I am so fed up with the complaints from the Latino community!! SHUT UP! Illegal means against the law in the U.S. People committing illegal actions in the U.S. have been dealt with by our justice system, which includes, arrest, trial


Posted by: Leah (Marin County CA) on June 29, 2012 1:06AM
Add Your Comment
Name:

Location:

E-mail: (not published, only used to contact you about your comment)


Comments:




 
Page Options

Print this page

E-Mail this page / Send mp3

Share on Facebook



Stories with Recent Comments

Ohio becomes first in the nation to dump PARCC testing
Best test to use for elementary schools is the old pre common core Iowa test of basic skills. This test measures apples to apples and tests the skills appropri...

Ohio is moving forward with new standardized tests
Mr Chow, Nice piece on testing. Should not Ohio go to an open bid process for the new assessment contract? Ohio has stayed with a "connected" DC non-profit fo...

The Surpreme Court gay-marriage decision plays out in Ohio Amish country
Keep in mind that the majority of the people residing in Holmes County are Amish, a church people who do not vote because they do not believe in governmental ru...

Akron council committee recommends Forney for its opening
Which committee member voted for Wilhite?

Nearly a dozen Cuyahoga gay couples get licenses to marry after the Supreme Court ruling
Presiding Judge Anthony J. Russo a graduate of Chanel High School and supposed member of St. Francis Parish in Gates Mills has just excommunicated himself. As ...

Canton Youth Symphony is named orchestra of the year
This is what makes CSO the hippest small town orchestra in America!

What can be expected if Ohio's tobacco taxes increase?
let's face it! The increase has little to do with smoking cessation

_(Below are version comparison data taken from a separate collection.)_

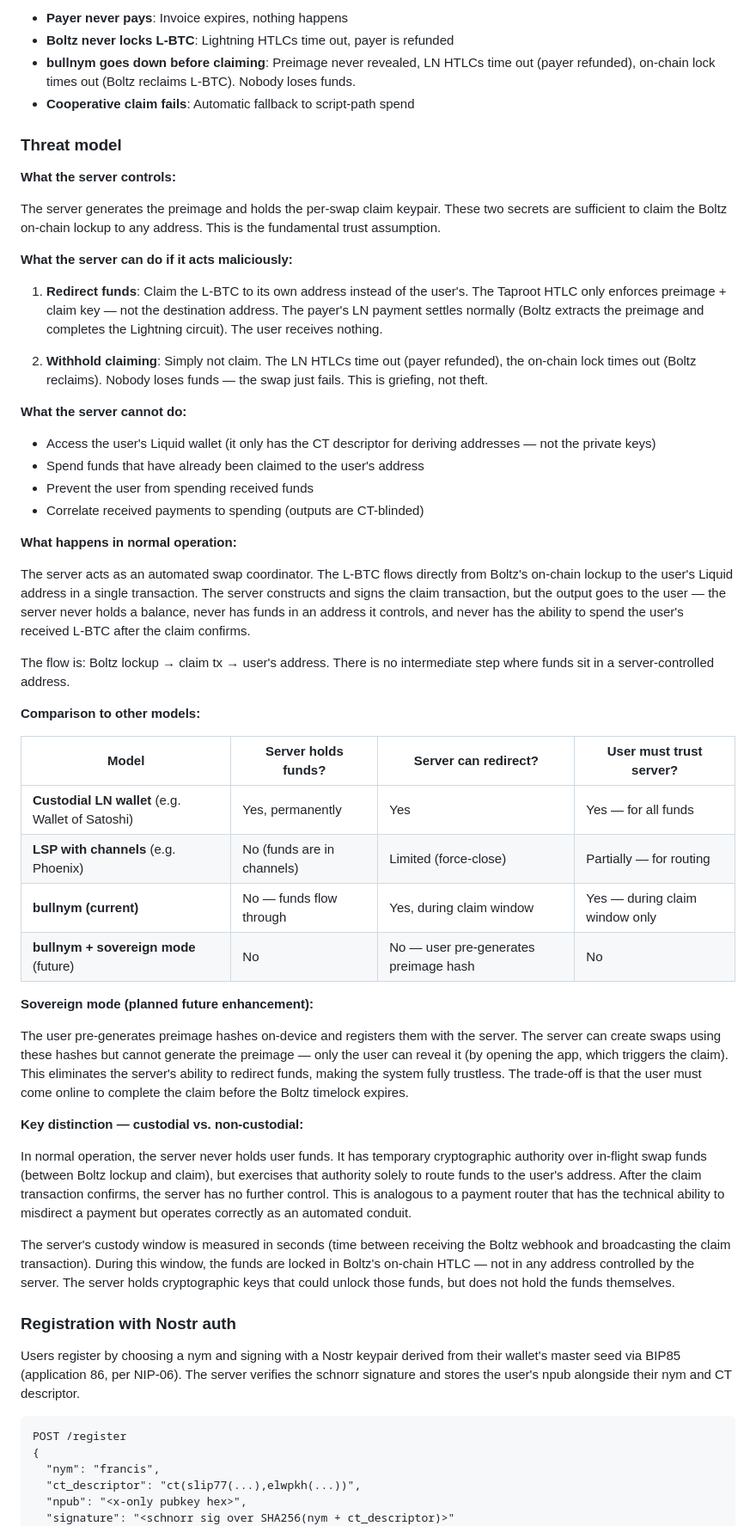
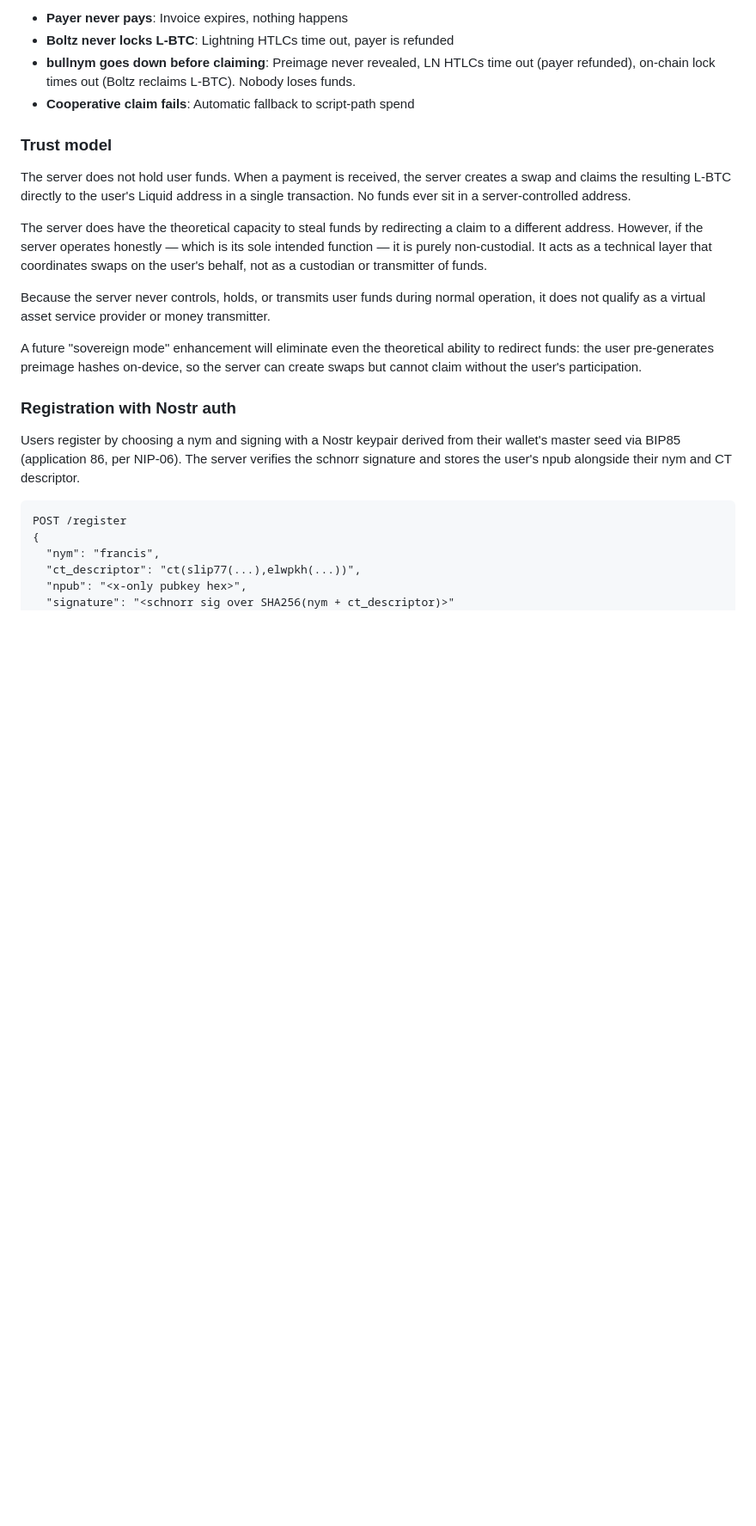
Before and after one commit to BullishNode/bullnym, a Markdown page: README.md, the part around the change. Shown at 86% size. Rendered like a GitHub page; blank space fills up the shorter version.

Commit message:
Simplify trust model section

```diff
--- a/README.md
+++ b/README.md
@@ -37,49 +37,15 @@ The protocol is atomic — the preimage links the Lightning payment and the on-c
 - **bullnym goes down before claiming**: Preimage never revealed, LN HTLCs time out (payer refunded), on-chain lock times out (Boltz reclaims L-BTC). Nobody loses funds.
 - **Cooperative claim fails**: Automatic fallback to script-path spend
 
-### Threat model
+### Trust model
 
-**What the server controls:**
+The server does not hold user funds. When a payment is received, the server creates a swap and claims the resulting L-BTC directly to the user's Liquid address in a single transaction. No funds ever sit in a server-controlled address.
 
-The server generates the preimage and holds the per-swap claim keypair. These two secrets are sufficient to claim the Boltz on-chain lockup to any address. This is the fundamental trust assumption.
+The server does have the theoretical capacity to steal funds by redirecting a claim to a different address. However, if the server operates honestly — which is its sole intended function — it is purely non-custodial. It acts as a technical layer that coordinates swaps on the user's behalf, not as a custodian or transmitter of funds.
 
-**What the server can do if it acts maliciously:**
+Because the server never controls, holds, or transmits user funds during normal operation, it does not qualify as a virtual asset service provider or money transmitter.
 
-1. **Redirect funds**: Claim the L-BTC to its own address instead of the user's. The Taproot HTLC only enforces preimage + claim key — not the destination address. The payer's LN payment settles normally (Boltz extracts the preimage and completes the Lightning circuit). The user receives nothing.
-
-2. **Withhold claiming**: Simply not claim. The LN HTLCs time out (payer refunded), the on-chain lock times out (Boltz reclaims). Nobody loses funds — the swap just fails. This is griefing, not theft.
-
-**What the server cannot do:**
-
-- Access the user's Liquid wallet (it only has the CT descriptor for deriving addresses — not the private keys)
-- Spend funds that have already been claimed to the user's address
-- Prevent the user from spending received funds
-- Correlate received payments to spending (outputs are CT-blinded)
-
-**What happens in normal operation:**
-
-The server acts as an automated swap coordinator. The L-BTC flows directly from Boltz's on-chain lockup to the user's Liquid address in a single transaction. The server constructs and signs the claim transaction, but the output goes to the user — the server never holds a balance, never has funds in an address it controls, and never has the ability to spend the user's received L-BTC after the claim confirms.
-
-The flow is: Boltz lockup → claim tx → user's address. There is no intermediate step where funds sit in a server-controlled address.
-
-**Comparison to other models:**
-
-| Model | Server holds funds? | Server can redirect? | User must trust server? |
-|-------|--------------------|--------------------|----------------------|
-| **Custodial LN wallet** (e.g. Wallet of Satoshi) | Yes, permanently | Yes | Yes — for all funds |
-| **LSP with channels** (e.g. Phoenix) | No (funds are in channels) | Limited (force-close) | Partially — for routing |
-| **bullnym (current)** | No — funds flow through | Yes, during claim window | Yes — during claim window only |
-| **bullnym + sovereign mode** (future) | No | No — user pre-generates preimage hash | No |
-
-**Sovereign mode (planned future enhancement):**
-
-The user pre-generates preimage hashes on-device and registers them with the server. The server can create swaps using these hashes but cannot generate the preimage — only the user can reveal it (by opening the app, which triggers the claim). This eliminates the server's ability to redirect funds, making the system fully trustless. The trade-off is that the user must come online to complete the claim before the Boltz timelock expires.
-
-**Key distinction — custodial vs. non-custodial:**
-
-In normal operation, the server never holds user funds. It has temporary cryptographic authority over in-flight swap funds (between Boltz lockup and claim), but exercises that authority solely to route funds to the user's address. After the claim transaction confirms, the server has no further control. This is analogous to a payment router that has the technical ability to misdirect a payment but operates correctly as an automated conduit.
-
-The server's custody window is measured in seconds (time between receiving the Boltz webhook and broadcasting the claim transaction). During this window, the funds are locked in Boltz's on-chain HTLC — not in any address controlled by the server. The server holds cryptographic keys that could unlock those funds, but does not hold the funds themselves.
+A future "sovereign mode" enhancement will eliminate even the theoretical ability to redirect funds: the user pre-generates preimage hashes on-device, so the server can create swaps but cannot claim without the user's participation.
 
 ### Registration with Nostr auth
 
```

Rare Cleveland Indians photo from 1911 hits the auction block
Paddy Livingston, who cut his teeth on a Louisville Slugger in Kent, Ohio was one of the immortals that played in that game. He was the catcher. Ty Cobb actuall...

Nexus denies Green's request to relocate its planned gas pipeline
These people have so much power. Too much. They could care less about the people they leave when it is done. Spectra does not, and admits, they do not do the...

Copyright © 2015 WKSU Public Radio, All Rights Reserved.

 
In Partnership With:

NPR PRI Kent State University

listen in windows media format listen in realplayer format Car Talk Hosts: Tom & Ray Magliozzi Fresh Air Host: Terry Gross A Service of Kent State University 89.7 WKSU | NPR.Classical.Other smart stuff. NPR Senior Correspondent: Noah Adams Living on Earth Host: Steve Curwood 89.7 WKSU | NPR.Classical.Other smart stuff. A Service of Kent State University